Galatia

an ancient region in central Asia Minor, conquered by Gauls 278--277 bc: later a Roman province
References in periodicals archive ?
Between these two alternatives, the Galatians are hesitating.
They may struggle a bit with the details of the author's exegesis of Galatians 2.
In Schussler Fiorenza's view, Galatians 3:28 is the "magna carta of Christian Feminism.
And just as Paul wondered what had happened in the Galatian church, we can ask the same question today about our Catholic church: Have we become stupefied by the law of these fathers M a way that is actually undermining the integrity of local churches in order to preserve laws around a priesthood that is only male and celibate (at least in the Latin Rite)?

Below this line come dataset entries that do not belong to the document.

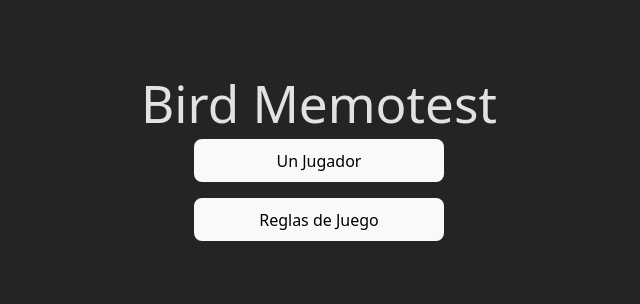
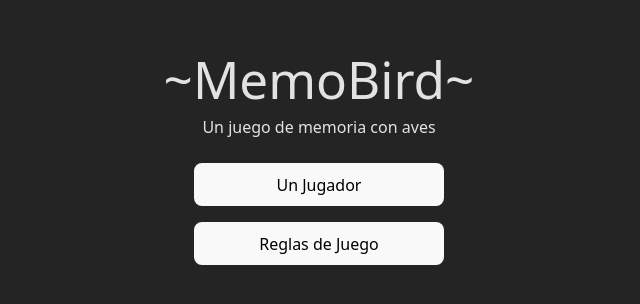
Before and after one commit to mjgalarza1/unq-ui-matias-galarza-trabajo-final, a React (Vite) app: page / in a window 1280 px wide. Shown: the part 242-546 px from the top of the page, without its empty margins (321-961 px from the left). Built offline with nearby package versions, Linux system fonts and the light colour scheme.

Commit message:
Cambiados un par de textos

```diff
--- a/src/pages/Game.jsx
+++ b/src/pages/Game.jsx
@@ -8,9 +8,9 @@ function Game() {
     return (
         <>
             <div style={{textAlign: "center", display: "flex", flexDirection: "column", gap:"2em"}}>
-                <h1 style={{margin: 0}}>Tablero</h1>
+                <h1 style={{margin: 0}}>¡Descubre las aves!</h1>
                 <Board />
-                <Button text='Volver' onClick={() => navigate('/home')} />
+                <Button text='Volver al menú' onClick={() => navigate('/home')} />
             </div>
         </>
     );
--- a/src/pages/Home.jsx
+++ b/src/pages/Home.jsx
@@ -6,7 +6,10 @@ function Home() {
 
     return (
         <>
-            <h1>Bird Memotest</h1>
+            <div className="d-flex flex-column align-items-center mb-2">
+                <h1>~MemoBird~</h1>
+                <p>Un juego de memoria con aves</p>
+            </div>
             <div className="main-menu-buttons">
                 <Button text={"Un Jugador"} onClick={() => navigate('/game')}/>
                 {/*<Button text={"Two Players"} onClick={() => navigate("/twoplayers")}/>*/}
```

Isaiah 65:1-9; Psalm 22:19-28; Galatians 3:23-29; Luke 8:26-39
Not everyone, of course, in the Galatian assemblies would be circumcised; some were women.
Without knowing the particular situation of the Galatian congregation, many of Paul's exhortations feel somewhat slippery.
If some chose to read into it what they wanted they either have never read Galatians Chapter 6 or have misread it.
In Galatians 6, the apostle Paul describes the life or death that each of us will reap.
wades into the controverted waters of what Paul means by stoicheia, the "elemental spirits," in Galatians (4:3,9).
Synopsis: In "Galatians" (the newest volume in the outstanding Baker Academics 'Paideia Commentaries on the New Testament series), respected New Testament scholar Peter Oakes (Greenwood Senior Lecturer in the New Testament at the University of Manchester) offers a translation and reading of Galatians as presenting a gospel of unity in diversity in Christ.